An interesting look at Pennsylvania parole violators by Kristen Doerschner of the Beaver County Times. Doerschner writes, "Of all of the ways Pennsylvania is planning to reduce the state prison population, one of the biggest changes is a reform of the system regarding parole violators."
Beginning Jan. 1, however, those the state considers “technical parole violators” will be sent to community correction centers instead of prison. The move is expected to open up 1,200 beds in the state prisons within a 12- to 18-month period, as part of the Justice Reinvestment Initiative.
Beaver County District Attorney Dave Berosh said he has several concerns with the looming change.
He told the Times, the first is what the state will define as a “technical” parole violator. He said he is concerned the definition of technical will get broader and broader as time goes on.
Berosh also said reasons people may get a technical parole violation -- such as failing a urine test when they are not allowed to take drugs -- is usually part of the underlying problem that landed the person in state prison to begin with.
Berosh said by the time someone ends up in the state prison system they’ve usually gone through the county jails as well as the county’s programs for drug and alcohol treatment, and mental health evaluations and treatment.
“I’m in favor of rehabilitation,” Berosh told the Times. However, he said by the time someone gets into the state system they’ve usually been through various treatment programs and local incarceration.
Berosh said he’s also concerned there will be a loss of a deterrent effect if people know they won’t get sent back to prison for violating the terms of their parole and will instead go to community correction centers.

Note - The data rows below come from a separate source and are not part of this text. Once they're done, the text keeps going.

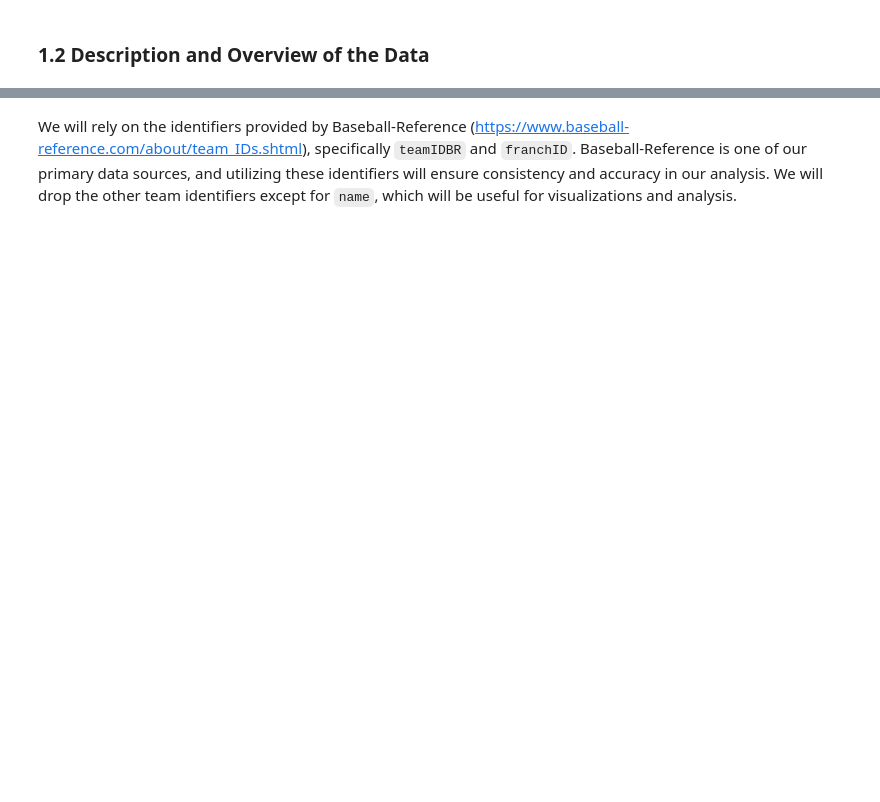
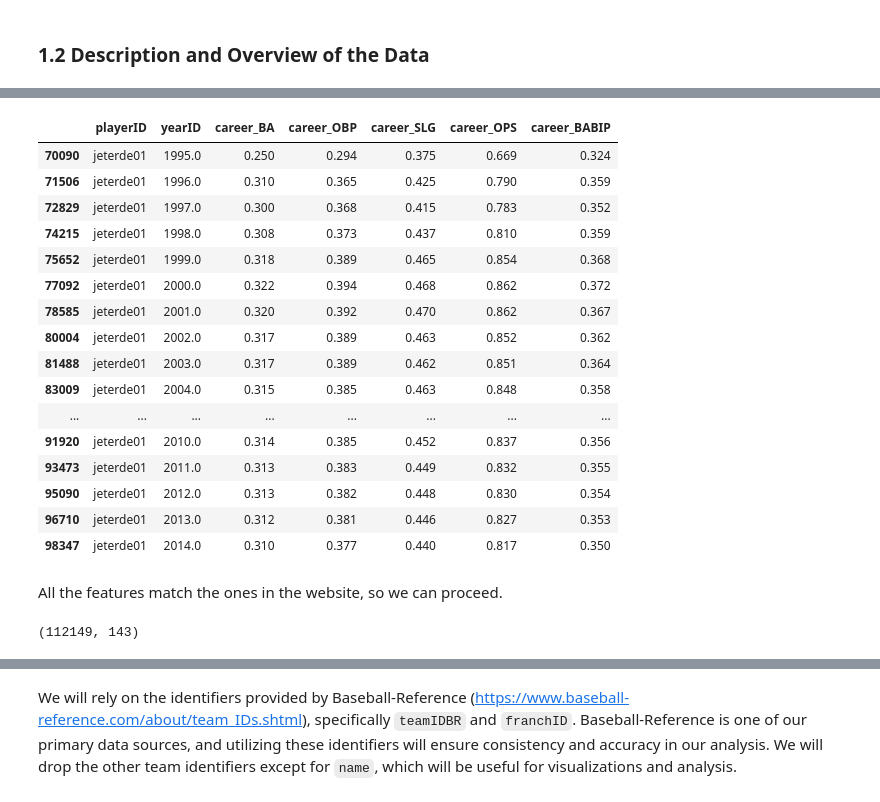
Before and after one commit to MemoGJ/Hector_G_Capstone, a Jupyter notebook: Week_2_Data_Preprocessing.ipynb, the cells around one changed output, grey strips where cells are left out. Cells and saved outputs as stored; diff of their text form; code cells hidden in the pictures; blank space fills up the shorter version.

```diff
--- a/Week_2_Data_Preprocessing.ipynb
+++ b/Week_2_Data_Preprocessing.ipynb
@@ -484,0 +377,27 @@ dtype: int64
+# %%
+# Derek Jeter's career average stats
+df[df['name_common'] == 'Derek Jeter'][['playerID', 'yearID', 'career_BA', 'career_OBP', 'career_SLG', 'career_OPS', 'career_BABIP']]
+# %% [output]
+|  | playerID | yearID | career_BA | career_OBP | career_SLG | career_OPS | career_BABIP |
+| 70090 | jeterde01 | 1995.0 | 0.250 | 0.294 | 0.375 | 0.669 | 0.324 |
+| 71506 | jeterde01 | 1996.0 | 0.310 | 0.365 | 0.425 | 0.790 | 0.359 |
+| 72829 | jeterde01 | 1997.0 | 0.300 | 0.368 | 0.415 | 0.783 | 0.352 |
+| 74215 | jeterde01 | 1998.0 | 0.308 | 0.373 | 0.437 | 0.810 | 0.359 |
+| 75652 | jeterde01 | 1999.0 | 0.318 | 0.389 | 0.465 | 0.854 | 0.368 |
+| 77092 | jeterde01 | 2000.0 | 0.322 | 0.394 | 0.468 | 0.862 | 0.372 |
+| 78585 | jeterde01 | 2001.0 | 0.320 | 0.392 | 0.470 | 0.862 | 0.367 |
+| 80004 | jeterde01 | 2002.0 | 0.317 | 0.389 | 0.463 | 0.852 | 0.362 |
+| 81488 | jeterde01 | 2003.0 | 0.317 | 0.389 | 0.462 | 0.851 | 0.364 |
+| 83009 | jeterde01 | 2004.0 | 0.315 | 0.385 | 0.463 | 0.848 | 0.358 |
+| ... | ... | ... | ... | ... | ... | ... | ... |
+| 91920 | jeterde01 | 2010.0 | 0.314 | 0.385 | 0.452 | 0.837 | 0.356 |
+| 93473 | jeterde01 | 2011.0 | 0.313 | 0.383 | 0.449 | 0.832 | 0.355 |
+| 95090 | jeterde01 | 2012.0 | 0.313 | 0.382 | 0.448 | 0.830 | 0.354 |
+| 96710 | jeterde01 | 2013.0 | 0.312 | 0.381 | 0.446 | 0.827 | 0.353 |
+| 98347 | jeterde01 | 2014.0 | 0.310 | 0.377 | 0.440 | 0.817 | 0.350 |
+# %% [markdown]
+All the features match the ones in the website, so we can proceed.
+# %%
+df.shape
+# %% [output]
+(112149, 143)
```
Also changed, not shown: parts of 181 cells of this notebook, 21 other files.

To read more: http://www.timesonline.com/news/police_fire_courts/concerns-loom-over-parole-violators/article_99ec81f5-df89-5d5f-9ede-8a8f3da2eb03.html